But here comes the bad news. You will pay a gas-guzzler tax of $1,300 for the S5, because its EPA-rated economy is 14 mpg in the city and 21 mpg on the highway. During our time with it, we got the aforementioned 16.3 mpg for a long, highway-based drive, and we saw an average of 14.4 mpg overall. Emissions ratings for the S5 hadn't been published at the time of this review.
The 2008 Audi S5 comes in at a base price of $50,500, keeping Audi well-differentiated from its sibling, Volkswagen. We also had the navigation option, which included iPod integration, for $2,390, a $1,700 Technology package that brought in the rear-view camera, the Bang & Olufsen audio system for a very reasonable $850, and wood inlays for $500. Along with that ugly $1,300 gas-guzzler tax and a $775 destination charge, our S5 totaled $58,015.
We like this car a lot, from its beautiful exterior, through its excellent cabin gadgets, and down to its exhilarating performance. It earned a top score for its design, as it does everything a coupe should do. Its cabin gadgets are excellent but don't earn it a perfect score in that category because it doesn't present anything truly cutting-edge, although the quality of the audio almost put it over the top. It would have also earned a perfect score in the performance category if it wasn't for the lousy gas mileage. The S5 also has little competition, as there are few high-performance luxury coupes with all-wheel-drive available.

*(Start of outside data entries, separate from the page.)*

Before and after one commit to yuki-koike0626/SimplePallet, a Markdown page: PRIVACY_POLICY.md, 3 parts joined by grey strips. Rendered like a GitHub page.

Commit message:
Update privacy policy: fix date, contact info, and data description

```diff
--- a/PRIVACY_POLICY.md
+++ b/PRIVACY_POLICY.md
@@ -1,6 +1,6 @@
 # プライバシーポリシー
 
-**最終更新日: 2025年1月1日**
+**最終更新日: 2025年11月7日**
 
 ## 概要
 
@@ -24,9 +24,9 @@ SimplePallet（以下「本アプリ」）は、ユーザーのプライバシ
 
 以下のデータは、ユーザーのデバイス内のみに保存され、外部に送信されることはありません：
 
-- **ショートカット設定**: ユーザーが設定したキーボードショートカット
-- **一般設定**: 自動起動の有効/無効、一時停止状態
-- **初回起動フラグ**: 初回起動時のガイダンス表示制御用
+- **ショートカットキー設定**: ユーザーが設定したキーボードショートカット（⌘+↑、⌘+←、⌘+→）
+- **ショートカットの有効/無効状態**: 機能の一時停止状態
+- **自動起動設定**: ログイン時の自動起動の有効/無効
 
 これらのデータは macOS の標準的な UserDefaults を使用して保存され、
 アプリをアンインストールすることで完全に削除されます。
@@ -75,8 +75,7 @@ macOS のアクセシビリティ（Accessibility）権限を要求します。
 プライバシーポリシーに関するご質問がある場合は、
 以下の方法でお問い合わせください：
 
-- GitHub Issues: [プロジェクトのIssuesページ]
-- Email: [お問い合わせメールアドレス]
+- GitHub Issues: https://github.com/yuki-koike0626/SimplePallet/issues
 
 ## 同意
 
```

But next year look for the new BMW M3 and the Nissan GT-R to put it in its place.